Coronavirus: barriers to accessing food & essential items for disabled customers
28th April 2020
Coronavirus: barriers to
accessing food & essential items for disabled customers prompts action
against UK supermarkets and sends a warning to other retailers
It has been described as the biggest
legal case ever taken in relation to consumer related disability discrimination
in the provision of services.
It has been described as the biggest legal case ever taken in relation to consumer related disability discrimination in the provision of services.
It has been reported that more than 200 disabled people have signed up for a class action against UK supermarkets over allegations that they have discriminated against them during the coronavirus crisis. It is alleged that disabled people not on the Government's clinically vulnerable people list are facing barriers to access to food and essential items and require ‘reasonable adjustments’ to be made.
The Law – Reasonable Adjustments
If a business provides goods, facilities or services to the public then it is subject to duties to disabled people under the Equality Act 2010 (“the Act”). Those duties aim to tackle inequality and ensure that services are accessible to all and not provided in any biased way.

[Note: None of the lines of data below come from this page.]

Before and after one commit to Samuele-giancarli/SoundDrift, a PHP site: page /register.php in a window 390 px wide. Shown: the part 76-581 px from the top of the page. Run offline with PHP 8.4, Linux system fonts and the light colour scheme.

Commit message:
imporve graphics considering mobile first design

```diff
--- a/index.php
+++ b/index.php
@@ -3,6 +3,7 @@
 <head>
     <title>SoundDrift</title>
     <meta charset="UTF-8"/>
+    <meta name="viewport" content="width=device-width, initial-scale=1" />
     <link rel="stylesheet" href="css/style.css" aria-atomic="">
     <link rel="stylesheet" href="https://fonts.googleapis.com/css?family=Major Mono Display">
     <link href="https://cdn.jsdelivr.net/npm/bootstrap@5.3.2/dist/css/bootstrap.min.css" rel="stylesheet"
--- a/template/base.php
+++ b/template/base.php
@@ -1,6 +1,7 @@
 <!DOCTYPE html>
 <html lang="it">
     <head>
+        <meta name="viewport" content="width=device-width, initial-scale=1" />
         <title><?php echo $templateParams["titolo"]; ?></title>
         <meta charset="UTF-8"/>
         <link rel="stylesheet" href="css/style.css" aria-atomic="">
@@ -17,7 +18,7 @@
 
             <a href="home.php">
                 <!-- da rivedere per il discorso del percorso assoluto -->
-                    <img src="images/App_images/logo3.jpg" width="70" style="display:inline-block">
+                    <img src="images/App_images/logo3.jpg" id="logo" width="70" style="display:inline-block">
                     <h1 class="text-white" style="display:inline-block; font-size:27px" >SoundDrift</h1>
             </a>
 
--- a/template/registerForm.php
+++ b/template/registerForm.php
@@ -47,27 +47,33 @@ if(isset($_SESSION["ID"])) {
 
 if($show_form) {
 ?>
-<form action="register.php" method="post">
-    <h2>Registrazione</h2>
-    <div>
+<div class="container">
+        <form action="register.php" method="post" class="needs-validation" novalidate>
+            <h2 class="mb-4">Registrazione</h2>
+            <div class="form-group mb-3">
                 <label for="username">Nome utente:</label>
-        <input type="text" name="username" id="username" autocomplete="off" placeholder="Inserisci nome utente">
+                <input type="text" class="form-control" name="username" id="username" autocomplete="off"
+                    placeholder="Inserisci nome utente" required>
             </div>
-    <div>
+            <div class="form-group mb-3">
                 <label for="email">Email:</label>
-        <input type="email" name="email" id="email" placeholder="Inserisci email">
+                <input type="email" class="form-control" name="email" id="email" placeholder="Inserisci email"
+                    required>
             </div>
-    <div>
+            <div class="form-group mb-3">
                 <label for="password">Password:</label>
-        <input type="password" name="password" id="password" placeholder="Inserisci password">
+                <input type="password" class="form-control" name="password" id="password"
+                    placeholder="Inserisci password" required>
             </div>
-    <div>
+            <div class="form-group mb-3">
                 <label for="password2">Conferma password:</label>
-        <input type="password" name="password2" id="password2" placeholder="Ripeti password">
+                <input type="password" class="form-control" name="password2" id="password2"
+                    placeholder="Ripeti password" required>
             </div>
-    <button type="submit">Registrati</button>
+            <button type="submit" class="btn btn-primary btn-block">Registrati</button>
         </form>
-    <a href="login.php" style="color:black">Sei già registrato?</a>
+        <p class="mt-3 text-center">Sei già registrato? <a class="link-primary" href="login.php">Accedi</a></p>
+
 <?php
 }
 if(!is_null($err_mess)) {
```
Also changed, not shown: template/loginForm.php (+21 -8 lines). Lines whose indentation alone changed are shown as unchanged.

The duty to make ‘reasonable adjustments’ is a cornerstone of the Act and requires service providers to take positive steps to ensure that disabled people can access services. This is to avoid disabled people being placed at a “substantial disadvantage”, compared to non-disabled people, when accessing services. For instance, the denial of choice, opportunity or rejection. Something more than minor or trivial which a reasonable person would complain about. The aim of making the reasonable adjustments is to avoid the disadvantage and that barrier to access.
The duty to make reasonable adjustments comprises a series of duties falling into three areas. The particular duty in issue here is the duty to change any provision, criterion or practice which places disabled people at a substantial disadvantage in using the service or trying to make use of its services. Put another way, it is about changing the way things are done and the particular way a service is provided.
A business might have a practice which, quite unintentionally, places
disabled people at a substantial disadvantage when seeking to make use of its
services. The service provider must take reasonable steps to stop it having
that effect. It might be reasonable to stop the practice completely, or to
change it so that it no longer has that effect.
The Equality & Human Rights Commission is the regulatory body responsible for enforcing the Act. The Commission has written to British Retail Consortium to highlight concerns about disabled people not on the Government's clinically vulnerable people list and their access to food and essential items.
A key issue raised was the availability of online deliveries and priority shopping slots for those outside the high-risk group. Those impacted include people with visual impairments, chronic pain conditions and some mental health conditions. The concern is that these groups rely heavily on online services, in-store assistance and support from family and friends, and risk being isolated and unable to shop for essentials.
Aside from changes to ensure websites and telephone helplines are accessible, the Commission also highlighted the need for changes to policies and practices on:
- accompanied shopping - considering the needs of carers and those living in unsafe households, who may require flexibility around one-person shopping policies.
- queuing policies - issues posed by long-queues could be addressed to accommodate the requirements of disabled customers who are unable to stand in line with seating and a system which allows those customers the same access as if they had queued.
- changes to store layouts, which can present particular issues for autistic people
It is reported that letters of claim have already been issued to some supermarkets.
As business plans for a socially distanced re-opening the threatened action against the supermarkets will provide food for thought for all non-essential retail businesses. With the crisis demanding such a significant shift in the proportion of sales to online, this and other developments mean retailers will continue to be forced both to adapt their services and prioritise their spending. Any touch point which disabled people have with a business must be accessible.
The way in which customers are able to interact with a business and access services is an essential consideration for any business, not only to comply with its legal obligations, but also to proactively make it easier for disabled people to learn about and buy products and services, thereby growing the business and customer base.
For any further information contact Damian Hyndman.
Any touch point which disabled people have with a business must be accessible.